tail wagging the dog. Situation in which an apparently insignificant or powerless entity controls the larger system of which it is a part.
The phrase “the tail that wags the dog” dates to the turn of the last century. In 1907, it appeared in Von Arnum's Fraulein Schmidt. F. Scott Fitzgerald used it in 1935. The meaning is quite obvious: the subsidiary part controls the major part. In its most current usage, the case is of the media creating the crisis instead of the crisis generating media interest.
A headline in Real Commentary from TheStreet.com makes it a bit more concrete: “The Fed: Once Again, It's Time to Wag the Dog” referring to Federal Reserve Board Chairman Alan Greenspan's purported sway on the economy. In a New York Times article, the implication that the tail has special leverage is more apparent: “When suppliers finance buying groups 'you get the tail wagging the dog,' [R. David] Nelson said.”
This phrase entered the legal lexicon in 1986 with McMillan v. Pennsylvania, a significant case regarding sentencing statutes. In the majority opinion then Associate Justice of the Supreme Court William Rehnquist wrote, “The statute gives no impression of having been tailored to permit the visible possession finding to be a tail which wags the dog of the substantive offense.” In so saying the Court “seemed to warn against a statutory scheme in which the enhancement is far greater than the underlying punishment.” In other words, McMillan held that sentencing guidelines which call for extensions of prison terms based on aggravating factors cannot result in an extension longer than the sentence for the original crime. Are you with me? For instance, a tagger might get six months at most for spray painting a wall, even if she is a repeat offender; the sentencing judge cannot add six years because she has determined that the graffiti constituted (sentence enhancing) hate speech unless, and only if, the jury previously concluded that the content was in fact hate speech. The concept and what is now referred to as “the canine metaphor” were solidified in Blakely v. Washington in 2004 and US v. Booker in 2005. In announcing the opinion in Blakely, its author, Antonin Scalia, declares without equivocation, though with a bit of a hitch in his voice, “The tail cannot wag the dog.” Click the sound icon to hear Justice Scalia.
On a lighter note, S.J. Perelman, a U.S. humorist, spoonerized the phrase after supposedly escaping the attentions of a group of prostitutes. “It was a case of the tail dogging the wag.” In this case the word “wag” is an antiquated reference to a witty person.
1. Wilton, David. 2001. Wilton's Word & Phrase Origins. wordorigins.org. Accessed Oct 25 2001 from http:// www.wordorigins.org/.
2. Fitzpatrick, Dan. 2002. The Fed: Once Again, It's Time to Wag the Dog. TheStreet.com. Accessed Feb 19 2002 from http:// biz.yahoo.com/ tsp/020129/ 10007600_1.html
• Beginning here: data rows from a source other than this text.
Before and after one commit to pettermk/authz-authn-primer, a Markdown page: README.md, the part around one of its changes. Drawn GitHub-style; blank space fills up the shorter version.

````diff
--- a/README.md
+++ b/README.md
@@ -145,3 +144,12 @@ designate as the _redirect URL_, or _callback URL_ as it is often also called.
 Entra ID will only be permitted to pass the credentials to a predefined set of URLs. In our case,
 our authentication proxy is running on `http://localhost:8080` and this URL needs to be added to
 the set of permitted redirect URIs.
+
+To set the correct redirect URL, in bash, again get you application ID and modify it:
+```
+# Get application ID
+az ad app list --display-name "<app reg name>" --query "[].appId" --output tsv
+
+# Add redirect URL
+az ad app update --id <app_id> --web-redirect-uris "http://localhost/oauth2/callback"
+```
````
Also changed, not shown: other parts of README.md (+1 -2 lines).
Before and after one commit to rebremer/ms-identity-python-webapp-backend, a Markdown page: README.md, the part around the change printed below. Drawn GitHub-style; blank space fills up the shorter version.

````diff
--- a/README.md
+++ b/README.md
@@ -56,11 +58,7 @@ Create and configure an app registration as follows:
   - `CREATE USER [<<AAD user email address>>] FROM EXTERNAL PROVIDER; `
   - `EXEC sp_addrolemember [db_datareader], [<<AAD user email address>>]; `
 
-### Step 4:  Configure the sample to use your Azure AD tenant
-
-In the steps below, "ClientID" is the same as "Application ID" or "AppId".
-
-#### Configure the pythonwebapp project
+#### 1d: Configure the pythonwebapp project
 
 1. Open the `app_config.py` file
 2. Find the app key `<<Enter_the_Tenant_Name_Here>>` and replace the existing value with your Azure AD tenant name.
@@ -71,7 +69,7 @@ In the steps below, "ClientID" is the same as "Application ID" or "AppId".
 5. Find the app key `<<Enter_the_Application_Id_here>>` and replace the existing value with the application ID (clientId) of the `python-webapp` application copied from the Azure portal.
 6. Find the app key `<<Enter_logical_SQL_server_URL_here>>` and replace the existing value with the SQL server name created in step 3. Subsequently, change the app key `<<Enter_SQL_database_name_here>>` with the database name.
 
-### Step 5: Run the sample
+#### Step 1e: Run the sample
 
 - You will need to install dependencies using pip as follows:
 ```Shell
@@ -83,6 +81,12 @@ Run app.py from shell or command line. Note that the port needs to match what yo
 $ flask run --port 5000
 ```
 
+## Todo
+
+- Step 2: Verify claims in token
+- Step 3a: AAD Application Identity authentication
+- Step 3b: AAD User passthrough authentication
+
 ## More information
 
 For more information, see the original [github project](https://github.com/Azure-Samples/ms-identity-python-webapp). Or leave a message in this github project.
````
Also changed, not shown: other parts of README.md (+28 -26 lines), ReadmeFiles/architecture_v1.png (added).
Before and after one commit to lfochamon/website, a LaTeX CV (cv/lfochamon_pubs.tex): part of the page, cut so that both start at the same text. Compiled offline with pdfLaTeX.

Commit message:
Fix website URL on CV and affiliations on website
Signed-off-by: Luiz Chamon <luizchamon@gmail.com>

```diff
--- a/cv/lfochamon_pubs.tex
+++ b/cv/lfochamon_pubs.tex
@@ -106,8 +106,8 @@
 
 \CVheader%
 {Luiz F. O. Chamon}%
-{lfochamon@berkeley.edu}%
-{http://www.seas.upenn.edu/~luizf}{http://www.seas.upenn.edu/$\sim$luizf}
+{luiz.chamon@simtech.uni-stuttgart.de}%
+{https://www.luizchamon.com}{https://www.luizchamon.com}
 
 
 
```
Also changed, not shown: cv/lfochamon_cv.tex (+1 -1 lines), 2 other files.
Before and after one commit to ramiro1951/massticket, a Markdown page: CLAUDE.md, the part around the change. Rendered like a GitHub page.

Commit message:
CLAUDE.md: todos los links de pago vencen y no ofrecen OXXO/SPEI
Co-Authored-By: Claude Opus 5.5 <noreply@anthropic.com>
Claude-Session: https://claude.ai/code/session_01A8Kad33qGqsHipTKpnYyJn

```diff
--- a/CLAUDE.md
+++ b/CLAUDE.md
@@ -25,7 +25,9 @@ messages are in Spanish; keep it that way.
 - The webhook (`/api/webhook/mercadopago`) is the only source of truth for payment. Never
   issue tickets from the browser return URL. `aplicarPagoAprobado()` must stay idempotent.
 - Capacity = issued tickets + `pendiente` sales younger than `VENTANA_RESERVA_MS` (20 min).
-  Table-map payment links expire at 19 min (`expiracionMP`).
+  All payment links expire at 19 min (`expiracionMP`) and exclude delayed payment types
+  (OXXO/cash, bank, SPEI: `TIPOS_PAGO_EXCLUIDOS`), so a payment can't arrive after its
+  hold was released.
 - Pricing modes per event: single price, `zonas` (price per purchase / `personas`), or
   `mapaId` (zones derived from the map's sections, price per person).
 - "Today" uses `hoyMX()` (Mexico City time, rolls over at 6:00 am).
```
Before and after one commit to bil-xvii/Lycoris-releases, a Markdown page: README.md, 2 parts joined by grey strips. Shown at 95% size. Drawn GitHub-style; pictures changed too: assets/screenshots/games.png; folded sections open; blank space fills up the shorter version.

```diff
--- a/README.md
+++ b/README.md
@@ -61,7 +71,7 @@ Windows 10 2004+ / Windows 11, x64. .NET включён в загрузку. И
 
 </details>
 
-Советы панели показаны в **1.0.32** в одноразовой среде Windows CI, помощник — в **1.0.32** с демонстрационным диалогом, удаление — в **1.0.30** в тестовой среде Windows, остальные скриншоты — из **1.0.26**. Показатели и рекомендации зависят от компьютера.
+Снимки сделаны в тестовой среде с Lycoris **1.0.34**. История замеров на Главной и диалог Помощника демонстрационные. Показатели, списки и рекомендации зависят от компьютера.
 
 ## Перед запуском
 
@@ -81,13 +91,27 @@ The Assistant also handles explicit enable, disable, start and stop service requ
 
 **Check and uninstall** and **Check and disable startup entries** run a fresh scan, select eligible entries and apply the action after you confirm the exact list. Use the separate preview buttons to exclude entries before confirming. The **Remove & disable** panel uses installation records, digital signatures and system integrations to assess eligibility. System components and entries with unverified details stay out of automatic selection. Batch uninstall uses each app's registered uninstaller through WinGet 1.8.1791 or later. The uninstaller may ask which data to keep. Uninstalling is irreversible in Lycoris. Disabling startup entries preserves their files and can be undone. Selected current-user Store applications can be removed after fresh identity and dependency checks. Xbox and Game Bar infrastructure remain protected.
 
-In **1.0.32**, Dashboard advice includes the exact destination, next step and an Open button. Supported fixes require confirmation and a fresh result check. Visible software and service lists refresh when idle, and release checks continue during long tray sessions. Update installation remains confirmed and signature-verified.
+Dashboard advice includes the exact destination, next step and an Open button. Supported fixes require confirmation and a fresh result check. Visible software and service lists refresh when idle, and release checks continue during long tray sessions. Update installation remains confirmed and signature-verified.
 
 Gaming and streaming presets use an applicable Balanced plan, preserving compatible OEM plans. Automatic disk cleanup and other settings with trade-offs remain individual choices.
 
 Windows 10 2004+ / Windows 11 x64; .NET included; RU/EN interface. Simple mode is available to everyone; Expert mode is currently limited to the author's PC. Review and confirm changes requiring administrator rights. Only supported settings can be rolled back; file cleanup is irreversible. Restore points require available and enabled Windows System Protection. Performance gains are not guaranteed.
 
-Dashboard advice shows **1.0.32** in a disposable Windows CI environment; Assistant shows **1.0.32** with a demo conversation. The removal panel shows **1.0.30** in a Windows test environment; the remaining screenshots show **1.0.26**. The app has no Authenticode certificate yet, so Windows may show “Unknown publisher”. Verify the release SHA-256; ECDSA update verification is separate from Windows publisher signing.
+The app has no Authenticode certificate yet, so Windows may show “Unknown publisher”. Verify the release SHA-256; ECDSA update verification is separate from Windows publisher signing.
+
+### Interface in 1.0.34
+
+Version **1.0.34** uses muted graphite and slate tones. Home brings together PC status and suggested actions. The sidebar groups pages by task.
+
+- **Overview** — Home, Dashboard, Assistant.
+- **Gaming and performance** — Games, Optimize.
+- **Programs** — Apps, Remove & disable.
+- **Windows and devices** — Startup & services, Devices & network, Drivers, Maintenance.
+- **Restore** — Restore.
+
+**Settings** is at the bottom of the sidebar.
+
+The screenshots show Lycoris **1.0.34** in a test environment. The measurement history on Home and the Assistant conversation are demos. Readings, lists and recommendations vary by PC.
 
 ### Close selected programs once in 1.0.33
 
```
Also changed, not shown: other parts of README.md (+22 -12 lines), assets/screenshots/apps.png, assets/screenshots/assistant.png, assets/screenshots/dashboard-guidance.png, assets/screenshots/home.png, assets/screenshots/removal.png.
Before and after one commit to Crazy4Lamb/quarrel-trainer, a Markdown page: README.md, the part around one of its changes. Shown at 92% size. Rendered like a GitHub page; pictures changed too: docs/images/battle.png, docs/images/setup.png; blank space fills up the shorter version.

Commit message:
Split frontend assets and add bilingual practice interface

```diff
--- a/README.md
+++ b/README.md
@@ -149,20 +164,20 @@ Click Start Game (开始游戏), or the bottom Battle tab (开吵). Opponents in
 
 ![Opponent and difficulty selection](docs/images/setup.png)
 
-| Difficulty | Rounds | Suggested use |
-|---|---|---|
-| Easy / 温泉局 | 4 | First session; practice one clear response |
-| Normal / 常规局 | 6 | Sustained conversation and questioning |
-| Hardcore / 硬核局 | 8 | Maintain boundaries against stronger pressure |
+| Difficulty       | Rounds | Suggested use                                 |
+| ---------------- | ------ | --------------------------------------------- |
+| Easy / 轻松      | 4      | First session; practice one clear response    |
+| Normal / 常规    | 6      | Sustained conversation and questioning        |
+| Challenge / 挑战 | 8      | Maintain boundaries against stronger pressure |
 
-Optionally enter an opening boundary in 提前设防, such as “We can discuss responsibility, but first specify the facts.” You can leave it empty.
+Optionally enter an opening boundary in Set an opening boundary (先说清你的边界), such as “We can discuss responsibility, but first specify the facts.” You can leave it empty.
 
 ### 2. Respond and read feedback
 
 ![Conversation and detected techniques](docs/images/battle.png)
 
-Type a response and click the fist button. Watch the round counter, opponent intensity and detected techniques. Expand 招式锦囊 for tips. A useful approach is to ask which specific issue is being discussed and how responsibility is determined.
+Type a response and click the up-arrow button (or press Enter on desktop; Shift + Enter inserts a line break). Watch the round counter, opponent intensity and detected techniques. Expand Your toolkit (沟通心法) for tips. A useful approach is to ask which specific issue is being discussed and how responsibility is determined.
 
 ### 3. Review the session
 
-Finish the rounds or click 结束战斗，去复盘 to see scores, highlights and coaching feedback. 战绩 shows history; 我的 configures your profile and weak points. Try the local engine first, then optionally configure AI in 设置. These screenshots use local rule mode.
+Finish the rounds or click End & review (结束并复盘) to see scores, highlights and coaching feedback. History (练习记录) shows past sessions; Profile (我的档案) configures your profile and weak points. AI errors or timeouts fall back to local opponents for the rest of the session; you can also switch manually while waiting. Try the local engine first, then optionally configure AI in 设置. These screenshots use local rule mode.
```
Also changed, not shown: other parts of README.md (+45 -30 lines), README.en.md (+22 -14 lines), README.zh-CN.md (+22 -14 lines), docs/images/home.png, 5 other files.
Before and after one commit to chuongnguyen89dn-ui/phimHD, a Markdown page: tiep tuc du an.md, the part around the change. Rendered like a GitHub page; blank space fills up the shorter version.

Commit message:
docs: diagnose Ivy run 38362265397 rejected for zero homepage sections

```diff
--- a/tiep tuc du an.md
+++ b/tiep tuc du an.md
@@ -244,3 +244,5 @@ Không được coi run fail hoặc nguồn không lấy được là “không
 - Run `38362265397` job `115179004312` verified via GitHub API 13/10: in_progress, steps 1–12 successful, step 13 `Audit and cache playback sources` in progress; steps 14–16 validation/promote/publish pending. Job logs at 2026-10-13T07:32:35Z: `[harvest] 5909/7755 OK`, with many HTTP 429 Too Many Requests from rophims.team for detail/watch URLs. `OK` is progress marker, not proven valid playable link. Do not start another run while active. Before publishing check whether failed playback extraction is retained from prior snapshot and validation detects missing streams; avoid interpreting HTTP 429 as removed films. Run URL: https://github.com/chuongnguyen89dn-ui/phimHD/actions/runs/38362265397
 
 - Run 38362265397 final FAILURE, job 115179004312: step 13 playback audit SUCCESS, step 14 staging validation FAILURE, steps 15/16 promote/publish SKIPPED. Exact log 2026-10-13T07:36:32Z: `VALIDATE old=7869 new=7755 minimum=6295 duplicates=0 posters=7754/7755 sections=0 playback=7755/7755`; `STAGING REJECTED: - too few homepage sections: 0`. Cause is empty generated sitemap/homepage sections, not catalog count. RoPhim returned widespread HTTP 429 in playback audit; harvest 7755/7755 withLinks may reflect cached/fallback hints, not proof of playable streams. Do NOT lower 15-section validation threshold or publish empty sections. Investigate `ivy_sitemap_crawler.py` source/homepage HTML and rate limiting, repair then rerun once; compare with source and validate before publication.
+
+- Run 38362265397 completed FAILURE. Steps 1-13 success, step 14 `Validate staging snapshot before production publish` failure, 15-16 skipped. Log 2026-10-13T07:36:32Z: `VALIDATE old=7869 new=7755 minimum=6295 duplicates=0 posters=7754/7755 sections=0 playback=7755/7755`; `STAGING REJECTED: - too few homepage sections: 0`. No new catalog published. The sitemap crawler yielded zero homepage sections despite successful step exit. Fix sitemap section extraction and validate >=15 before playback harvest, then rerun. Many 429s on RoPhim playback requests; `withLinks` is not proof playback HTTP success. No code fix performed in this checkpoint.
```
3. Bogdanich, Walt. 2002. 2 Powerful Groups Hold Sway over Buying at Many Hospitals. New York Times, Mar 4. Accessed Mar 6 2002 from http:// www.nytimes.com/ 2002/03/04/ business/ 04BUY.html.
4. Stith, Kate, and José A. Cabranes. 1998. Fear of Judging: Sentencing Guidelines in the Federal Courts. Chicago: University of Chicago Press. 242.
5. Priester, Benjamin J. 2007. The Canine Metaphor and the Future of Sentencing Reform: Dogs, Tails, and the Constitutional Law of Wagging. SMU Law Review 61 (1).
6. Scalia, Antonin. 2004. Blakely V. Washington - Opinion Announcement. oyez.com. The Oyez Project. Accessed Jul 25 2009 from http:// www.oyez.org/ cases/2000-2009/ 2003/ 2003_02_1632/ opinion.
7. Martin, Gary J., ed. 2001. The Phrase Finder. Sheffield Hallam University. Accessed August 26 2001 from http:// www.shu.ac.uk/web-admin/ phrases/
About the illustrations: Figure 1 shows Robert DeNiro and Dustin Hoffman in the Hollywood film: Wag the Dog. The film provides a provocative look at the possibilities for manipulating the media as a part of the process of wagging the dog. This image is excerpted from a poster, and the copyright for it is most likely owned by either the publisher or the creator of the work depicted. I believe that the use of scaled-down, low-resolution images of posters to provide critical commentary on the film in question or of the poster itself qualifies as fair use under United States copyright law.
Figure 2 is Justice Antonin Scalia; this is his official portrait. Well, I just cropped it a bit to make him seem more sinister. I especially like this image because on first glance I thought those were a pair of handcuffs he was holding. This work is in the public domain in the United States because it is a work of the United States Federal Government under the terms of Title 17, Chapter 1, Section 105 of the US Code.